I said I would post a pic in my last update. My dog was sick so that was more important than posting tank pictures. Unfortunately I lost her to a large, gross, tumor that was discovered in her liver. It was inoperable and she was in pain so we did the right thing. Being dog-less hasn't been easy and I haven't been dealing with it well; this too shall pass.
On to a lighter subject...
My camera is too slow to catch the Giant Danios, so what looks like weird hair algae in the middle of the picture is actually fish. They remind me of the seagulls on Finding Nemo. If they could say "Mine! Mine! Mine!" every time I feed them, they would. "Frank" the Angel fish was hiding behind the Java ferns on the left, but you can see the Ram. Speaking of the Angel and the Ram, they were having a dispute yesterday over who was going to be in one spot. It wasn't serious and no harm was done; there lots of flaring. It was my son who decided the Angel should be named Frank. I don't know where or why he came up with the name and I haven't bothered to ask.
Speaking of the Giant Danios, I've lost count of how many plantlets of Dwarf Sag and Dwarf Val that have died at their expense. I can't add plants that only have a few roots to this tank as the 'seagulls' uproot them in their mission to find any bite of food they come across. The Italian Vals, Jungle Val and the newly added Red Ruben Vals are fine along with all the Anubias and Java ferns, but to add anything that would be considered 'delicate', fehgetaboutit.
The Red Ruben Vals came in Saturday; they're going to melt and need time to adjust. Seeing as the Giant Danios can't play nice with plants, I'm going to buy more. I sent out a email about getting more Needle Leaf Java fern and it seems as though it isn't easy to find, so I'll add it when I can find it. I have found that plants ordered closer to home come in less stressed than those that have to make the trip across the country, so I'm going to stick to getting plants that way.
The Bleeding Heart tetras that I've been talking about forever died Friday. The only other original fish to this tank is my Panda Cory who is still hanging in there at a old age of 12.
I had 2 things of Giant Hairgrass; one of them was pulled this morning when I did tank maintenance as it wasn't doing well. They have been in the tank for a few weeks; the one I pulled didn't really develop new roots. If I left it in there it was just going to continue to shed and pollute the water column, so I'm down to one.

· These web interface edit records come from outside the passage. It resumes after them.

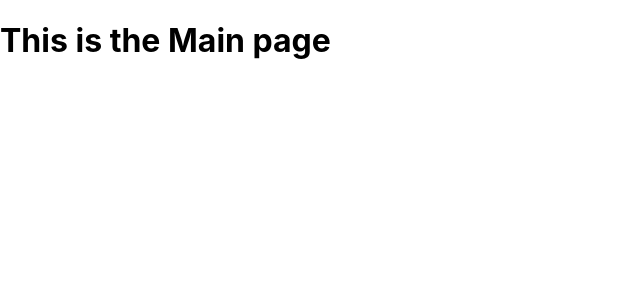
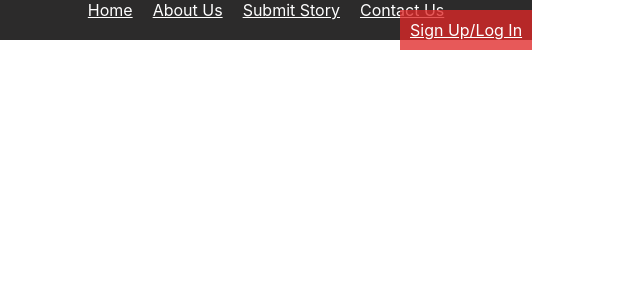
Before and after one commit to duckets615/Lambda-Build-Week, a React (Create React App) app in the folder Front-end/coordinator-storytelling/: page / in a window 1280 px wide. Shown: the top 300 px of the page, without its empty margins (0-640 px from the left). Built offline with nearby package versions, Linux system fonts and the light colour scheme; the HTML template or start-up script is replaced by a standard one.

Commit message:
Created navigation component

```diff
--- a/Front-end/coordinator-storytelling/src/App.css
+++ b/Front-end/coordinator-storytelling/src/App.css
@@ -1,32 +1,19 @@
 .App {
   text-align: center;
+  display: flex;
 }
 
-.App-logo {
-  animation: App-logo-spin infinite 20s linear;
-  height: 40vmin;
+.navigation {
+  background:rgb(44, 43, 43);
 }
 
-.App-header {
-  background-color: #282c34;
-  min-height: 100vh;
-  display: flex;
-  flex-direction: column;
-  align-items: center;
-  justify-content: center;
-  font-size: calc(10px + 2vmin);
+.navigation a{
   color: white;
+  padding: 10px;
 }
 
-.App-link {
-  color: #61dafb;
+.navigation .signup {
+  background: rgba(224, 39, 39, 0.767);
+  color: white;
+  margin-left: 400px;
 }
-
-@keyframes App-logo-spin {
-  from {
-    transform: rotate(0deg);
-  }
-  to {
-    transform: rotate(360deg);
-  }
-}
--- a/Front-end/coordinator-storytelling/src/App.js
+++ b/Front-end/coordinator-storytelling/src/App.js
@@ -11,7 +11,7 @@ class App extends Component {
 
   render() {
     return (
-      <div>
+      <div className='App'>
         <MainPage />
       </div>
     );
--- a/Front-end/coordinator-storytelling/src/components/MainContainer/MainPage.js
+++ b/Front-end/coordinator-storytelling/src/components/MainContainer/MainPage.js
@@ -1,11 +1,11 @@
 import React, { Component } from 'react';
-
+import Navigation from './Navigation'
 
 class MainPage extends Component {
 
   render() {
     return (
-     <h1> This is the Main page</h1>
+     <Navigation />
     );
   }
 
--- /dev/null
+++ b/Front-end/coordinator-storytelling/src/components/MainContainer/Navigation.js
@@ -0,0 +1,21 @@
+import React from 'react';
+
+const Navigation = () => {
+ return(
+<div className='navigation'>
+    <nav>
+        <a href="home.html">Home</a>
+        <a href="about.html">About Us</a>
+        <a href="submitstory.html">Submit Story</a>
+        <a href="contact.html">Contact Us</a>
+    </nav>
+    <a class="signup" href="signup.html">Sign Up/Log In</a>
+
+</div>
+
+
+ )
+
+}
+
+export default Navigation;
```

In my last post I grumbled about diatoms which I seem to have gotten a handle on. I can't say it was one specific thing that fixed the problem as I did pretty much what I said I was going to do. I changed the fishes' food; pitched what was equal to fish junk food. I dumped a entire bottle of Dr.Tim's All in One Bacteria in the tank, have continued water changes as usual and discovered the pump that I added isn't doing what I need it to do. There is nothing wrong with the pump itself, I just haven't found the ideal place to put it.
Food for whatever reason likes to collect along the back wall of the tank. I do vacuum back there, but apparently I wasn't doing it enough and the java fern that is along the dragon stone on the left also tends to be a food and gunk collection spot. It would be reasonable to move the pump to the right side of the tank and have it hit those areas and it's a simple thing to do, but at the moment I don't care. It is just as easy to make sure those spots as well as the java ferns themselves are well vacuumed every week. Moving the pump isn't on the priority list, I'll get to it at some point.
Other than that, the tank is what it is. I accidentally killed a anubia by doing the very thing people are told not to do. I put a root tab too close to it's roots and it melted as a result. I need to find better spots for root tabs.
EDIT: I've found that Nutafin KH test kits register as zero when a tank reads below 1 dkh. Salifert KH test kits do read and register below 1 dkh, so if anybody is having KH issues and is wondering if their tank really has zero for a KH, try the Salifert test kit. It is simple to use and you'll be better off knowing rather than fudging with water chemistry like I've been doing.